Fifteen years have passed since the overthrow of Chile's last elected government, the Popular Unity regime of Salvador Allende. Other Latin American nations--Argentina, Uruguay, Bolivia--have passed in this period from democracy through dictatorship to democracy again. Chile, however, which for more than half a century maintained one of the continent's proudest liberal traditions, has remained under the heel of the military. An entire generation has now matured beneath the gloomy authoritarianism of Gen. Augusto Pinochet.
It is into this world that Jose Donoso, Chile's most famous living author, thrusts us into his new novel, "Curfew." Manungo Vera, a famous protest singer, returns to his native land after a 15-year Parisian exile. His relationship with the mother of his son at an end, his career in abeyance due both to a recurring tinnitus and a personal crisis before the prospect of middle age, he arrives in Santiago the day of the wake of Matilde Neruda, the widow of the nation's greatest poet, Pablo Neruda, dead himself in the earliest days of military rule.
In the 24 hours that follow, we witness Vera's re-entry into a world no longer his. At the wake of his old friend from the days of the Nerudas' residence in Paris, Vera is drawn to Judit Torre, a former revolutionary herself returned from exile, apparently reintegrated in the society and yet secretly involved in a complex and intensely personal conspiracy. At the Neruda house, amid the crowd of mourners, the two individually confront old comrades-in-arms, young radicals with romantic revolutionary visions, the privileged opposition distrusted by their more intensely politicized friends. Later, after a chance meeting on the street, Vera and Torre together come in contact with other elements of Pinochet's Chile: the ever-growing army of the country's dispossessed, ragtag ragpickers whose only hope must be apocalyptic revolution, as well as those who to a greater or lesser extent have made their peace with the gray and implacable monstrousness of institutionalized repression, informing, torture.
Donoso, who himself spent long years as an expatriate, documents the perverse effects of a decade and a half of dictatorship.

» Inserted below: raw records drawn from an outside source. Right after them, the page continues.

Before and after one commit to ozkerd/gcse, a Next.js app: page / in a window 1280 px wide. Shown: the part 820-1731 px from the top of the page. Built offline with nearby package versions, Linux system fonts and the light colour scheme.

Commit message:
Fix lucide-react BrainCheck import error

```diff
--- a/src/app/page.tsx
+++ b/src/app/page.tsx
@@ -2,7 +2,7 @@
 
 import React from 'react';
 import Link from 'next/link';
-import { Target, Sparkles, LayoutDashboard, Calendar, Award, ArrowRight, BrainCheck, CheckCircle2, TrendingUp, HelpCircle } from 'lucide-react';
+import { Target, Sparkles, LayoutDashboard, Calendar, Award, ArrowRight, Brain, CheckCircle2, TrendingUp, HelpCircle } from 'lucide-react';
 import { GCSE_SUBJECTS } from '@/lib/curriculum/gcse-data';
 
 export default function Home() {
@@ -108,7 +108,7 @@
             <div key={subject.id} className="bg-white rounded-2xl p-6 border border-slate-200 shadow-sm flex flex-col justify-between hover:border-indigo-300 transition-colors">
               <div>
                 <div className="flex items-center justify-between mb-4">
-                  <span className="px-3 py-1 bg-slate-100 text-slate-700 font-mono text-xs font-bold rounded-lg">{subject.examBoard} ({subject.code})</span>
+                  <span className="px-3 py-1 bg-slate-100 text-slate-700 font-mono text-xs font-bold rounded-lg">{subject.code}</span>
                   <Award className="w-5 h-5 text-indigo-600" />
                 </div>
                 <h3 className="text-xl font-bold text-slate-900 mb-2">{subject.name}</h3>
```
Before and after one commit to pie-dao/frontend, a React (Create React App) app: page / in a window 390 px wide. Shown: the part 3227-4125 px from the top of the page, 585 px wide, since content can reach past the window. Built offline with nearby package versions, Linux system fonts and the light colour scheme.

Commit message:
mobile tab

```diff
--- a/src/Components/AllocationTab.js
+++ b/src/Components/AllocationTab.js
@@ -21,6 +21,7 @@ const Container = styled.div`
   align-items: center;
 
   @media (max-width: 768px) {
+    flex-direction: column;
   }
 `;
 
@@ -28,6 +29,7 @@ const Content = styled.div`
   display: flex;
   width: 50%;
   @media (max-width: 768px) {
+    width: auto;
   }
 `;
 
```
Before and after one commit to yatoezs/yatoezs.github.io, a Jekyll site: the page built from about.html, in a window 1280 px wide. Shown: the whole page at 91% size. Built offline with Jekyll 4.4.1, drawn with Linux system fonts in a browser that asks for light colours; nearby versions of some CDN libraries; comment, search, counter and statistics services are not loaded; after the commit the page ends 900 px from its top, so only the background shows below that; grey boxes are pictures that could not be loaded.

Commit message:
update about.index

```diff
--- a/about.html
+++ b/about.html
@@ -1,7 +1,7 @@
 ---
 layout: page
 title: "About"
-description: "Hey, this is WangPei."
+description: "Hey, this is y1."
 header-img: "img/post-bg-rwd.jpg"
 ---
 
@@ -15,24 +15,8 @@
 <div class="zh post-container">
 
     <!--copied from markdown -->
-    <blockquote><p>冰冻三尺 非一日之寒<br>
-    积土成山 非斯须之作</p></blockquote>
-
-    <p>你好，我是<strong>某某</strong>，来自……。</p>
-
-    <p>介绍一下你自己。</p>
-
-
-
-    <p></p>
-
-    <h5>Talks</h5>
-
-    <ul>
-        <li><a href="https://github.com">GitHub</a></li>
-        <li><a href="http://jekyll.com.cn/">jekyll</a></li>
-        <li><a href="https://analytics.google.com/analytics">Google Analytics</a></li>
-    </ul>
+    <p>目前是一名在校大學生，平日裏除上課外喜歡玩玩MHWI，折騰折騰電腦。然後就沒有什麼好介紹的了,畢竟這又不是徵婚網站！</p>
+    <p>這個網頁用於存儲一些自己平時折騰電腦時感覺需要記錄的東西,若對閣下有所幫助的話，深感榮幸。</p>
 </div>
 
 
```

A government which, as most of its ilk, sees itself as above politics, has created a society in which politics permeates and predetermines everything. He shows us the uneasy alliances and furious infighting among various factions of the Left, which reduces all the groups to equal impotence as the country stagnates in economic and spiritual torpor. Among the regime's supporters, meanwhile, there is an equivalent kind of jockeying, the peevish concern for minor privilege which can determine life or death for someone run afoul of the authorities. Trapped in a world in which, overtly, the personal is political and vice versa, in which one's fate can be determined by bad timing or caprice, Donoso's characters can make no plans, live with no assurance. Judit Torre, for example, embodies the contradictions of life in a military police state. Of privileged family, she nonetheless became a revolutionary and the companion of one of the movement's leaders. Captured, she was arbitrarily saved from rape, released from her secret prison by bureaucratic oversight, issued a passport by a sympathetic functionary himself later disappeared. Anxious for revenge for a violation that never in fact occurred, yet ravaged by a sense of unworthiness beside those who have suffered more gruesomely, she still imagines almost against her will a possible happiness with Manungo Vera in Paris: safe, distant, private. Vera is himself torn, tempted constantly to flee back to the Rue Sevastopol at the same time he is drawn further and further into the drama of his martyred homeland.
Unlike much of Donoso's other work, including his most famous, "The Obscene Bird of Night," this book depends little on the magical, on that dreamlike mix of the quotidian and the supernatural we have come to expect in much Latin American literature. Magic is here, however, woven sparingly throughout the text, and, is, finally, the sign of the very faint hope with which Donoso concludes. Magic. Children. Art.
These are perhaps the means by which Chile and its people may achieve some future redemption. Yet, this is a land, for the last 15 years, populated by people who "defined themselves through hatred, (and so) their lives gave them intolerable pain because of this sad mutilation history had imposed upon them." The novel ends not with love consummated, but merely with the notion that, in a day not too far distant, the word might be uttered aloud. It is a bleak but fitting conclusion to this dark and moving novel.
Donoso is fluently served by his translator, Alfred MacAdam, though, interestingly, "Curfew" is not what the book is called in Spanish. Perhaps the translation of the original title seemed to publishers here too grim or dramatic for the American audience, so many thousands of miles from the realities of Santiago. There, in Chile itself, the book is called "La Desesperanza." It means despair.